═══ DATA EXTRACTS ═══

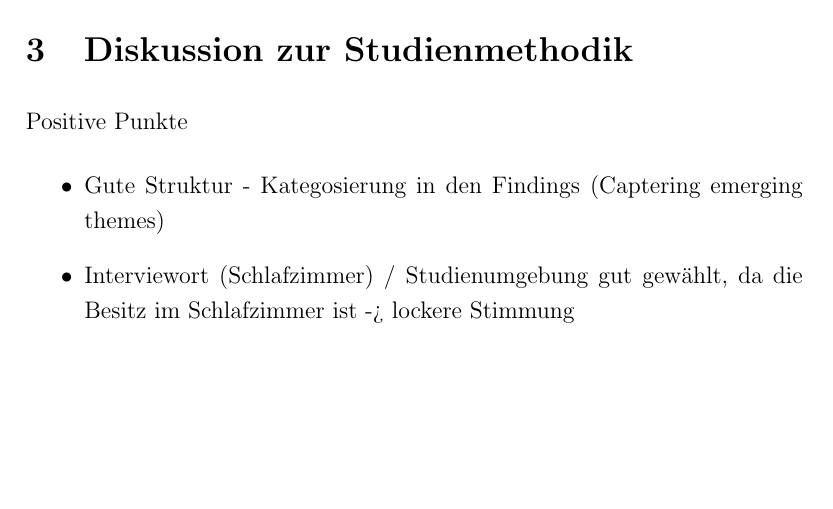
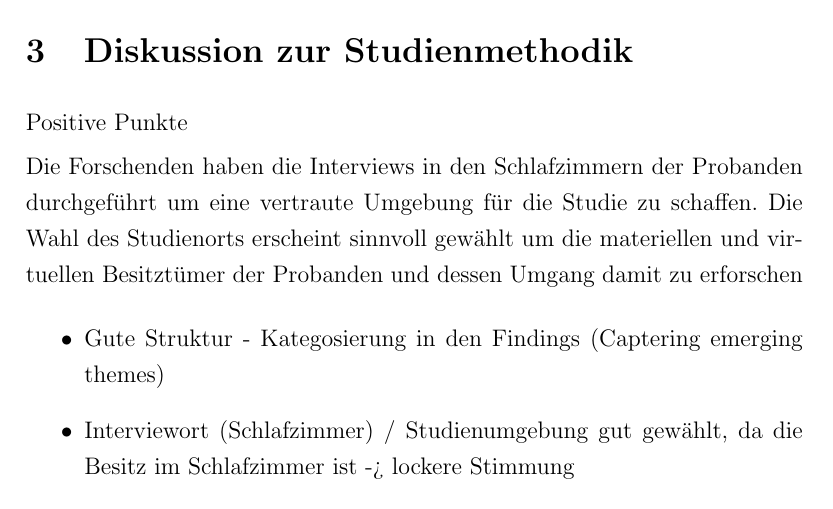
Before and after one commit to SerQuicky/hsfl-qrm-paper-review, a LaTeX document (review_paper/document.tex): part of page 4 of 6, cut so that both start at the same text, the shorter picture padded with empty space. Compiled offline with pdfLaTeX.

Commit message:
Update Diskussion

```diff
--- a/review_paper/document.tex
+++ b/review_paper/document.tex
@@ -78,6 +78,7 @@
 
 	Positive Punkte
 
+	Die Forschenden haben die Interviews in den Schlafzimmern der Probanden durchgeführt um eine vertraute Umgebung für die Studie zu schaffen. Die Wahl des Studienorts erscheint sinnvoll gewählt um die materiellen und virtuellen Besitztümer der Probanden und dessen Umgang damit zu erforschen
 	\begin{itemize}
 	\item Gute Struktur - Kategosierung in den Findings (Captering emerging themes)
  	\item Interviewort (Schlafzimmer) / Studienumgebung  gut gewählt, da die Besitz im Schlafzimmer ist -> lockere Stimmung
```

═══

■ **THE TASK**
Where a line in the entries holds the word "document", copy that line.

■ **RESPONSE AREA**
Before and after one commit to SerQuicky/hsfl-qrm-paper-review, a LaTeX document (review_paper/document.tex): part of page 4 of 6, cut so that both start at the same text, the shorter picture padded with empty space. Compiled offline with pdfLaTeX.
--- a/review_paper/document.tex
+++ b/review_paper/document.tex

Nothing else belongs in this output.